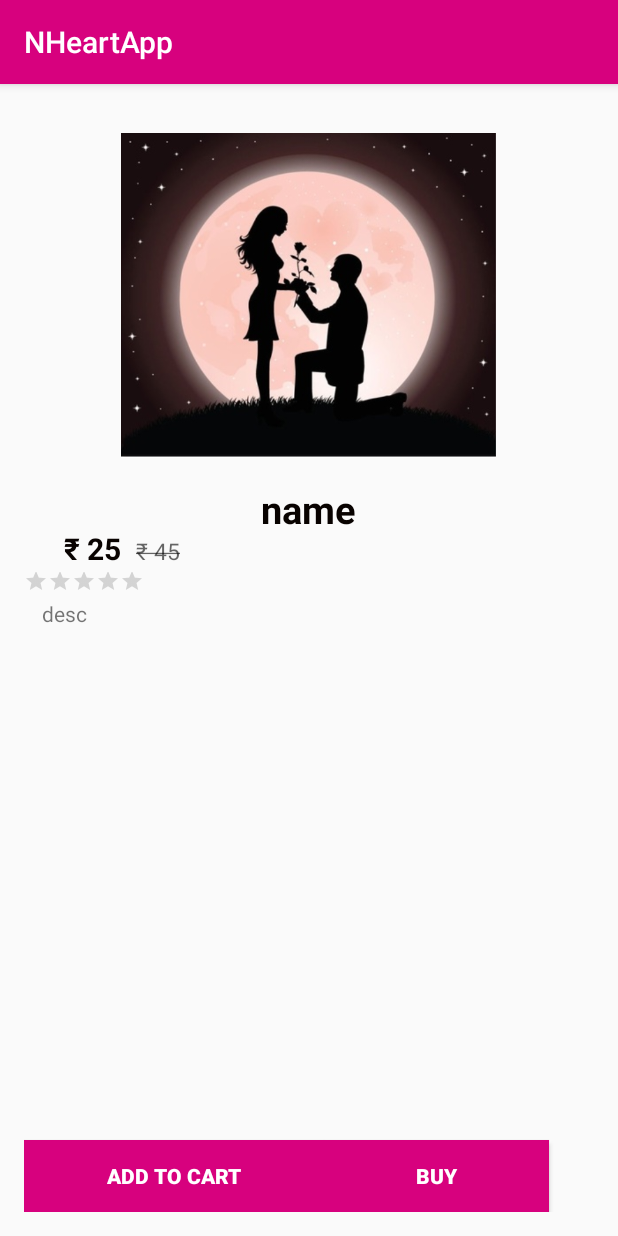
After one commit to cviacmob/NHeartApp, an Android app: the ProductdetailsActivity screen opened directly, with no data from a screen before it, on a phone screen of 412 x 824 dp. The commit adds this screen. Run offline under Robolectric (Android 15) with nearby library versions, the phone set to English and light mode, and no system bars; our stand-ins replace Picasso; pictures from the network do not load; 5 statements that could not run were skipped.

Commit message:
details with back button

```diff
--- a/app/build.gradle
+++ b/app/build.gradle
@@ -31,4 +31,5 @@ dependencies {
     compile 'com.squareup.picasso:picasso:2.5.2'
     testCompile 'junit:junit:4.12'
     compile 'com.android.support:support-v4:25.0.1'
+    compile 'com.android.support:cardview-v7:25.0.1'
 }
--- a/app/src/main/AndroidManifest.xml
+++ b/app/src/main/AndroidManifest.xml
@@ -12,6 +12,12 @@
         android:theme="@style/AppTheme">
 
         <activity android:name=".activities.CategorylistActivity">
+            <!--<intent-filter>
+                <action android:name="android.intent.action.MAIN" />
+                <category android:name="android.intent.category.LAUNCHER" />
+            </intent-filter>-->
+        </activity>
+        <activity android:name=".activities.ProductdetailsActivity">
             <!--<intent-filter>
                 <action android:name="android.intent.action.MAIN" />
                 <category android:name="android.intent.category.LAUNCHER" />
--- /dev/null
+++ b/app/src/main/java/com/cviac/nheart/nheartapp/activities/ProductdetailsActivity.java
@@ -0,0 +1,101 @@
+package com.cviac.nheart.nheartapp.activities;
+
+import android.content.Intent;
+import android.graphics.Paint;
+import android.os.Bundle;
+import android.support.v7.app.AppCompatActivity;
+import android.text.Html;
+import android.text.SpannableStringBuilder;
+import android.widget.Button;
+import android.widget.ImageView;
+import android.widget.RatingBar;
+import android.widget.TextView;
+
+import com.cviac.nheart.nheartapp.R;
+import com.cviac.nheart.nheartapp.datamodel.Product;
+import com.cviac.nheart.nheartapp.datamodel.ProductDetail;
+import com.cviac.nheart.nheartapp.datamodel.Productdetailresponse;
+import com.cviac.nheart.nheartapp.restapi.OpenCartAPI;
+import com.squareup.picasso.Picasso;
+
+import retrofit.Call;
+import retrofit.Callback;
+import retrofit.GsonConverterFactory;
+import retrofit.Response;
+import retrofit.Retrofit;
+
+public class ProductdetailsActivity extends AppCompatActivity {
+    private TextView tv, tv2, text1,text2, tv3,tv4;
+    private Button b, b2, Buttoncart;
+    private ImageView iv1;
+    private RatingBar rating;
+
+    static int count = 0;
+
+    ProductDetail prdetail = null;
+
+    @Override
+    protected void onCreate(Bundle savedInstanceState) {
+        super.onCreate(savedInstanceState);
+        setContentView(R.layout.activity_productdetails);
+
+
+        Intent i= getIntent();
+        Product probj = (Product) i.getSerializableExtra("productobj");
+
+        setTitle(probj.getName());
+
+         tv=(TextView)findViewById(R.id.name);
+        iv1 = (ImageView) findViewById(R.id.image);
+        tv2 = (TextView) findViewById(R.id.descr);
+        //text1=(TextView) findViewById(R.id.price);
+       // text2=(TextView) findViewById(R.id.old);
+        text1 = (TextView)findViewById(R.id.new1);
+        text1.setText("₹ 25");
+        text2 = (TextView)findViewById(R.id.old);
+
+        text2.setPaintFlags(text2.getPaintFlags()| Paint.STRIKE_THRU_TEXT_FLAG);
+        text2.setText("₹ 45");
+
+//        text1.setText("₹ 25");
+//
+//        text2.setPaintFlags(text2.getPaintFlags()| Paint.STRIKE_THRU_TEXT_FLAG);
+//        text2.setText("₹ 45");
+     //  rating=(RatingBar) findViewById(R.id.ratingBar2);
+
+        Retrofit retrofit = new Retrofit.Builder()
+                .baseUrl("http://nheart.cviac.com/index.php?route=api/category/getproducts&categoryid")
+                .addConverterFactory(GsonConverterFactory.create())
+                .build();
+
+        OpenCartAPI api = retrofit.create(OpenCartAPI.class);
+
+        Call<Productdetailresponse> call = api.getProductdetails(probj.getProduct_id());
+        call.enqueue(new Callback<Productdetailresponse>() {
+
+            public void onResponse(Response<Productdetailresponse> response, Retrofit retrofit) {
+                Productdetailresponse rsp = response.body();
+                prdetail =  rsp.getProduct().get(0);
+                String detail = prdetail.getDescription();
+                CharSequence squence = Html.fromHtml(detail);
+                SpannableStringBuilder strbuilder = new SpannableStringBuilder(squence);
+                tv2.setText(strbuilder);
+                tv.setText(prdetail.getName());
+//                text1.setText(prdetail.getPrice());
+//                text2.setText(prdetail.getDiscounts());
+
+
+                String url = prdetail.getThumb();
+                Picasso.with(ProductdetailsActivity.this).load(url).resize(500,500).into(iv1);
+            }
+
+            @Override
+            public void onFailure(Throwable t) {
+                prdetail = null;
+            }
+        });
+
+
+
+    }
+}
--- a/app/src/main/java/com/cviac/nheart/nheartapp/datamodel/Product.java
+++ b/app/src/main/java/com/cviac/nheart/nheartapp/datamodel/Product.java
@@ -1,10 +1,12 @@
 package com.cviac.nheart.nheartapp.datamodel;
+
+import java.io.Serializable;
 
 /**
  * Created by admin1 on 11/24/2016.
  */
 
-public class Product {
+public class Product implements Serializable{
     private String product_id;
     private String name;
     private String description;
--- a/app/src/main/java/com/cviac/nheart/nheartapp/restapi/OpenCartAPI.java
+++ b/app/src/main/java/com/cviac/nheart/nheartapp/restapi/OpenCartAPI.java
@@ -2,6 +2,7 @@ package com.cviac.nheart.nheartapp.restapi;
 
 import com.cviac.nheart.nheartapp.datamodel.CategoriesResponse;
 import com.cviac.nheart.nheartapp.datamodel.CategoryProductsResponse;
+import com.cviac.nheart.nheartapp.datamodel.Productdetailresponse;
 
 import retrofit.Call;
 import retrofit.http.GET;
@@ -20,5 +21,8 @@ public interface OpenCartAPI {
     Call<CategoryProductsResponse> getProducts(@Query("categoryid") String categoryid);
 
 
+    @GET("http://nheart.cviac.com/index.php?route=api/category/getproductdetails")
+    Call<Productdetailresponse> getProductdetails(@Query("productid") String categoryid);
+
 
 }
--- /dev/null
+++ b/app/src/main/res/layout/activity_productdetails.xml
@@ -0,0 +1,124 @@
+<?xml version="1.0" encoding="utf-8"?>
+<RelativeLayout xmlns:android="http://schemas.android.com/apk/res/android"
+    xmlns:app="http://schemas.android.com/apk/res-auto"
+    xmlns:tools="http://schemas.android.com/tools"
+    android:id="@+id/activity_productdetails"
+    android:layout_width="match_parent"
+    android:layout_height="match_parent"
+    android:padding="@dimen/activity_vertical_margin"
+    tools:context="com.cviac.nheart.nheartapp.activities.ProductdetailsActivity">
+
+
+    <Button
+        android:text="buy"
+        android:layout_width="150dp"
+        android:layout_height="wrap_content"
+        android:id="@+id/button3"
+        android:textStyle="bold"
+        android:textColor="#FFFFFF"
+        android:background="?attr/colorPrimary"
+        android:layout_alignParentBottom="true"
+        android:layout_toRightOf="@+id/button2" />
+
+    <Button
+        android:text="add to cart"
+        android:layout_width="200dp"
+        android:layout_height="wrap_content"
+        android:id="@+id/button2"
+        android:background="?attr/colorPrimary"
+        android:textColor="#FFFFFF"
+        android:textStyle="bold"
+        android:layout_alignParentBottom="true"
+        android:layout_alignParentLeft="true"
+        android:layout_alignParentStart="true" />
+
+    <ScrollView
+        android:layout_width="match_parent"
+        android:layout_height="match_parent"
+        android:id="@+id/scrollview"
+        android:layout_alignParentTop="true"
+        android:layout_alignParentLeft="true"
+        android:layout_alignParentStart="true">
+
+        <RelativeLayout
+            android:layout_width="match_parent"
+            android:layout_height="match_parent">
+
+            <TextView
+                android:text="name"
+                android:layout_width="wrap_content"
+                android:layout_height="wrap_content"
+                android:layout_centerHorizontal="true"
+                android:id="@+id/name"
+                android:maxLines="1"
+                android:textColor="#080200"
+                android:textSize="25sp"
+                android:textStyle="bold"
+                android:layout_below="@+id/image" />
+
+
+            <ImageView
+                android:layout_width="250dp"
+                android:layout_height="250dp"
+                app:srcCompat="@drawable/heart"
+                android:id="@+id/image"
+                android:layout_centerHorizontal="true" />
+
+            <RatingBar
+                android:layout_width="80dp"
+                android:layout_height="20dp"
+                android:numStars="5"
+                android:stepSize="0.1"
+                style="@android:style/Widget.DeviceDefault.RatingBar.Small"
+                android:backgroundTint="@android:color/holo_orange_light"
+
+                android:id="@+id/ratingBar2"
+                android:layout_below="@+id/new1"
+                android:layout_alignParentLeft="true"
+                android:layout_alignParentStart="true"
+                android:clickable="true"
+                tools:clickable="true" />
+
+            <TextView
+                android:text="desc"
+                android:layout_width="wrap_content"
+                android:layout_height="wrap_content"
+                android:layout_below="@+id/ratingBar2"
+                android:layout_alignParentLeft="true"
+                android:layout_alignParentStart="true"
+                android:layout_marginLeft="12dp"
+                android:layout_marginStart="12dp"
+                android:id="@+id/descr" />
+
+            <TextView
+                android:text="oldprice"
+                android:layout_width="wrap_content"
+                android:layout_height="wrap_content"
+                android:id="@+id/old"
+                android:textColor="?android:attr/textColorHint"
+                android:textSize="15sp"
+                android:textStyle="normal"
+                android:capitalize="sentences"
+                android:paddingLeft="10dp"
+                android:layout_toRightOf="@+id/new1"
+                android:layout_below="@+id/name" />
+
+            <TextView
+                android:text="price"
+                android:layout_width="wrap_content"
+                android:layout_height="wrap_content"
+                android:id="@+id/new1"
+                android:textColor="#080200"
+                android:textSize="20sp"
+                android:textStyle="bold"
+                android:textIsSelectable="false"
+                android:layout_alignBaseline="@+id/old"
+                android:layout_alignBottom="@+id/old"
+                android:layout_toLeftOf="@+id/image"
+                android:layout_toStartOf="@+id/image" />
+
+        </RelativeLayout>
+    </ScrollView>
+
+
+</RelativeLayout>
```
Also changed, not shown: app/src/main/java/com/cviac/nheart/nheartapp/activities/CategorylistActivity.java (+12 -5 lines), app/src/main/java/com/cviac/nheart/nheartapp/activities/MainActivity.java (+14 -8 lines), app/src/main/java/com/cviac/nheart/nheartapp/activities/ProductlistActivity.java (+11 -1 lines), app/src/main/java/com/cviac/nheart/nheartapp/adapters/CategoryAdapter.java (+10 -0 lines), app/src/main/java/com/cviac/nheart/nheartapp/datamodel/ProductDetail.java (added, +153 -0 lines), app/src/main/java/com/cviac/nheart/nheartapp/datamodel/Productdetailresponse.java (added, +19 -0 lines), app/src/main/java/com/cviac/nheart/nheartapp/fragments/GiftFragment.java (+13 -14 lines), app/src/main/res/layout/categoryadapter.xml (+17 -6 lines), app/src/main/res/drawable/right.png (added).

——————————

EXERCISE OBJECTIVE → Extract every line above that contains the word "http".

WRITTEN RESPONSE →
+                .baseUrl("http://nheart.cviac.com/index.php?route=api/category/getproducts&categoryid")
 import retrofit.http.GET;
+    @GET("http://nheart.cviac.com/index.php?route=api/category/getproductdetails")
+<RelativeLayout xmlns:android="http://schemas.android.com/apk/res/android"
+    xmlns:app="http://schemas.android.com/apk/res-auto"
+    xmlns:tools="http://schemas.android.com/tools"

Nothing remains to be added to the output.